Task statement: Where the word "length" occurs in a line of the data, return the whole line.

Saved entries:
======

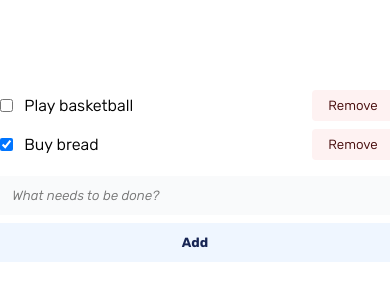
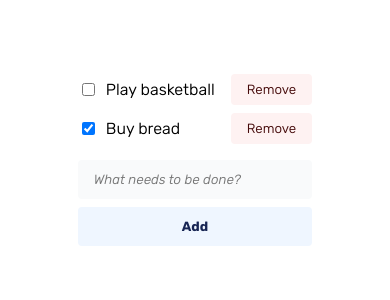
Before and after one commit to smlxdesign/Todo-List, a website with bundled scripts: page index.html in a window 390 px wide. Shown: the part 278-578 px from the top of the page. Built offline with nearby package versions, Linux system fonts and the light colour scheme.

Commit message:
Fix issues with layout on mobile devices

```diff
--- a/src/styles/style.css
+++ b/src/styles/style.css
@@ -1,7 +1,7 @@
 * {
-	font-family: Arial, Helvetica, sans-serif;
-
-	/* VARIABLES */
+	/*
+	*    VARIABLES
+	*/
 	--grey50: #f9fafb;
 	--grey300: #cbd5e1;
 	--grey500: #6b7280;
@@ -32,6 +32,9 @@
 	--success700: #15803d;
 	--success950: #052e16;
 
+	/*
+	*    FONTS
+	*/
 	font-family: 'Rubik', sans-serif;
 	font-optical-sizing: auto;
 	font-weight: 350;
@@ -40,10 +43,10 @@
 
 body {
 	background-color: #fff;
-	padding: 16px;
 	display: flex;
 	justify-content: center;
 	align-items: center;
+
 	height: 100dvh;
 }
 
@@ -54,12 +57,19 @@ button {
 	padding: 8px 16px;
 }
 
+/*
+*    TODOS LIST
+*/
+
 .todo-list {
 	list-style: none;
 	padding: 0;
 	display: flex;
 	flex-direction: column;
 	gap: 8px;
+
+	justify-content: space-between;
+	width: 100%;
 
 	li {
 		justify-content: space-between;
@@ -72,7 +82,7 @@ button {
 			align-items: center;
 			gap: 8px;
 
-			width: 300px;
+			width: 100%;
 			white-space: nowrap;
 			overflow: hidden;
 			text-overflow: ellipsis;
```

======

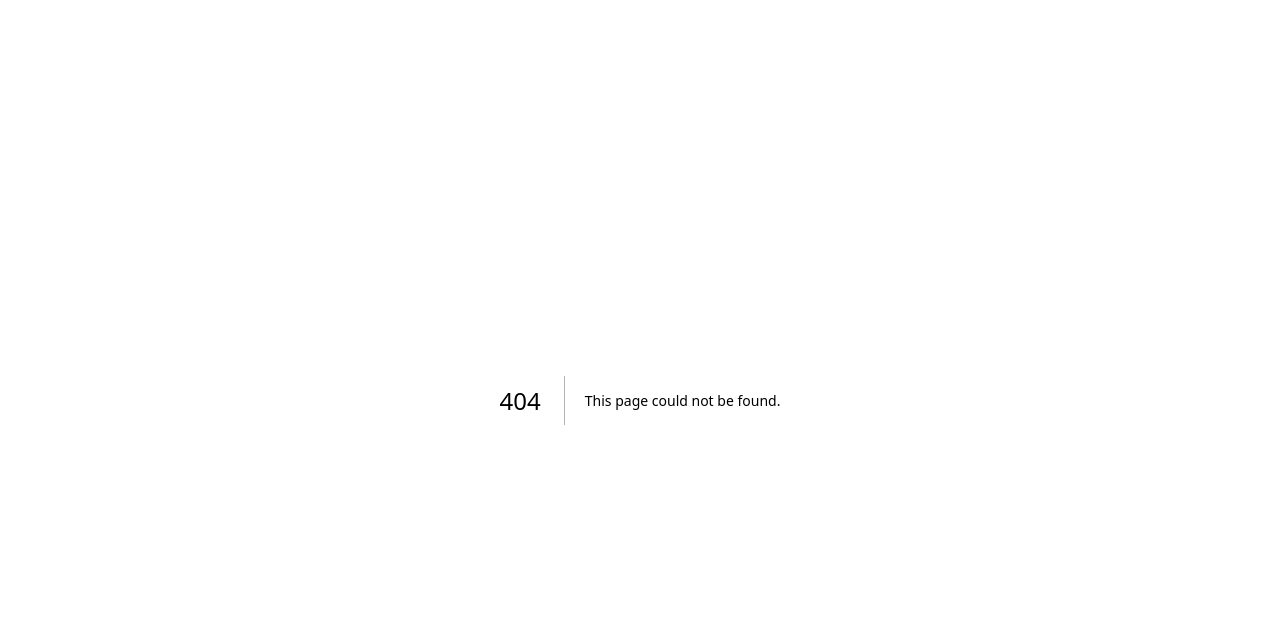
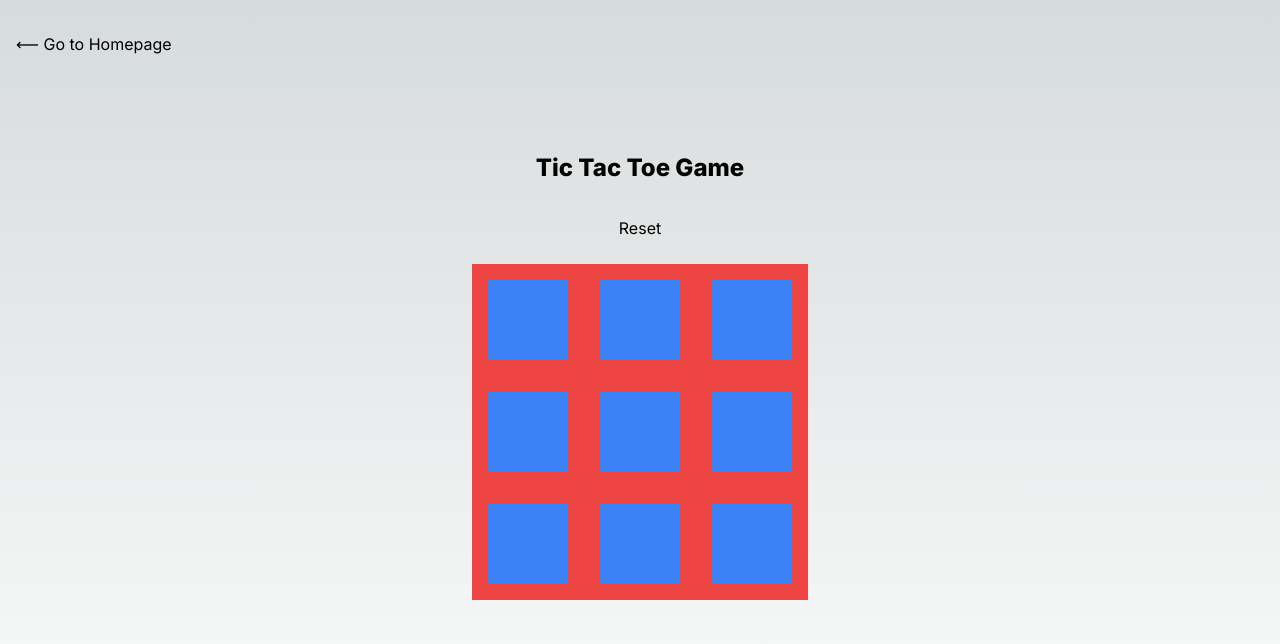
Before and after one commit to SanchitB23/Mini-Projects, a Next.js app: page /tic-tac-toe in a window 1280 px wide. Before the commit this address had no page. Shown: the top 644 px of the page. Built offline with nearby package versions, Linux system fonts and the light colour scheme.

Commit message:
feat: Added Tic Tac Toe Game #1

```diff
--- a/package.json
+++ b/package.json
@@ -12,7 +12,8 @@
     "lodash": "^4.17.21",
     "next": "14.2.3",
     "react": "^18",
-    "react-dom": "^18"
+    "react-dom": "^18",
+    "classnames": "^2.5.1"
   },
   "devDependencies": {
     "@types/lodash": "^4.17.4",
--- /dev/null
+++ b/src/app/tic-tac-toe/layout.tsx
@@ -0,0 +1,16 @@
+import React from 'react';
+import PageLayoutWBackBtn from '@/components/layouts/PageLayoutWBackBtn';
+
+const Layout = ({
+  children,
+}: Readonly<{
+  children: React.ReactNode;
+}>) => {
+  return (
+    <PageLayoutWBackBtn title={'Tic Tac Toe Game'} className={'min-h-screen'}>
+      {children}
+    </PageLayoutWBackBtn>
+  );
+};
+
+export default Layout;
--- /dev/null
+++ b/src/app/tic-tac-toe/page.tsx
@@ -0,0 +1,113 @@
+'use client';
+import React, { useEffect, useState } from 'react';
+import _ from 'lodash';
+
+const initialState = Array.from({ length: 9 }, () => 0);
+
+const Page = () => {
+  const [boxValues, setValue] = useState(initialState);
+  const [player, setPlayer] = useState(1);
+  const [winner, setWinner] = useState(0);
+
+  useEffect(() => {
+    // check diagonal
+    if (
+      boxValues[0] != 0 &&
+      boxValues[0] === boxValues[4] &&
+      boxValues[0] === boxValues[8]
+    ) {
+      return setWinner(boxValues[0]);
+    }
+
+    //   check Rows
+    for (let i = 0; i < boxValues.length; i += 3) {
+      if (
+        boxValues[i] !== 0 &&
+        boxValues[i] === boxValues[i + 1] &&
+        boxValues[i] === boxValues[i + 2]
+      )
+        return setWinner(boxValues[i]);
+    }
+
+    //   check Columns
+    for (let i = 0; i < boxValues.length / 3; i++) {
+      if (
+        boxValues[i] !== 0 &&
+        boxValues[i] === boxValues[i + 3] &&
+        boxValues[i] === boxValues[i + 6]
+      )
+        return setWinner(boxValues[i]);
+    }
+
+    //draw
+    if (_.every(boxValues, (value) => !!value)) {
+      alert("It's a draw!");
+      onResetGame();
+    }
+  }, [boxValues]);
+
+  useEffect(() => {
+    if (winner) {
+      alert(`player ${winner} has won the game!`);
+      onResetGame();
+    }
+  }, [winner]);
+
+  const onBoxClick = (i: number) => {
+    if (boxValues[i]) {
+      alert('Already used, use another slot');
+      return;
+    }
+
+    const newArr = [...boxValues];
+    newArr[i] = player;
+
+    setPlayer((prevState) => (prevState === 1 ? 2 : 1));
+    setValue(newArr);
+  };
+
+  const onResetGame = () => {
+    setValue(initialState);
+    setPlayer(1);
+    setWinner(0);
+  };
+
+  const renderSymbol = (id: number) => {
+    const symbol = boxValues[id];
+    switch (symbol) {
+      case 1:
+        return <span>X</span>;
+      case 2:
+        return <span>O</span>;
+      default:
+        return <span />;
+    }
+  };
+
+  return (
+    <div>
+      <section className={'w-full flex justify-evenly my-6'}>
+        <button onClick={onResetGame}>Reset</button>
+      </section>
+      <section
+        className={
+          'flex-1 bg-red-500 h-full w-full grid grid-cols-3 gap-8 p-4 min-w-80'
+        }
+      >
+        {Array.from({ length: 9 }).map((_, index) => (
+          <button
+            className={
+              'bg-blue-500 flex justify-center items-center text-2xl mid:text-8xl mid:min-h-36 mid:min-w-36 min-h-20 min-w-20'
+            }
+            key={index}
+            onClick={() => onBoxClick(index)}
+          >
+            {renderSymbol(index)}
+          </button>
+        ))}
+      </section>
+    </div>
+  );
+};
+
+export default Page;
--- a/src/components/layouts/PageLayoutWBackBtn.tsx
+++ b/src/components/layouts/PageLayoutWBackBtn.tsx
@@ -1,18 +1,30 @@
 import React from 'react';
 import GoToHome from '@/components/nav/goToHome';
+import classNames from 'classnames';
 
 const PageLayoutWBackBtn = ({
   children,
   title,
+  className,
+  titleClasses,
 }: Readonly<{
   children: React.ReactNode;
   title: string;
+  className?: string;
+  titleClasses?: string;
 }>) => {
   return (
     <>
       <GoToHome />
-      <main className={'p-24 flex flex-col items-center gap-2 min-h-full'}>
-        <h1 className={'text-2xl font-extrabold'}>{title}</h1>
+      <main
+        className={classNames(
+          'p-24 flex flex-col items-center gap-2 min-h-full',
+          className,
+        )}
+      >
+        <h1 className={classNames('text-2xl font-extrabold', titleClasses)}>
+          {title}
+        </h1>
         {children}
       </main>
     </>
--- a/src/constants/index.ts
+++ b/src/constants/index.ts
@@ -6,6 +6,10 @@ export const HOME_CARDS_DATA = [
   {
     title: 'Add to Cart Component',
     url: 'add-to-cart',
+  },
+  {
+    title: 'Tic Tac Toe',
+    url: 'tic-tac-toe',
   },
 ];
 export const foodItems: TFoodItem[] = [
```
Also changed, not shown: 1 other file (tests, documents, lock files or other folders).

======

Completed exercise:
+const initialState = Array.from({ length: 9 }, () => 0);
+    for (let i = 0; i < boxValues.length; i += 3) {
+    for (let i = 0; i < boxValues.length / 3; i++) {
+        {Array.from({ length: 9 }).map((_, index) => (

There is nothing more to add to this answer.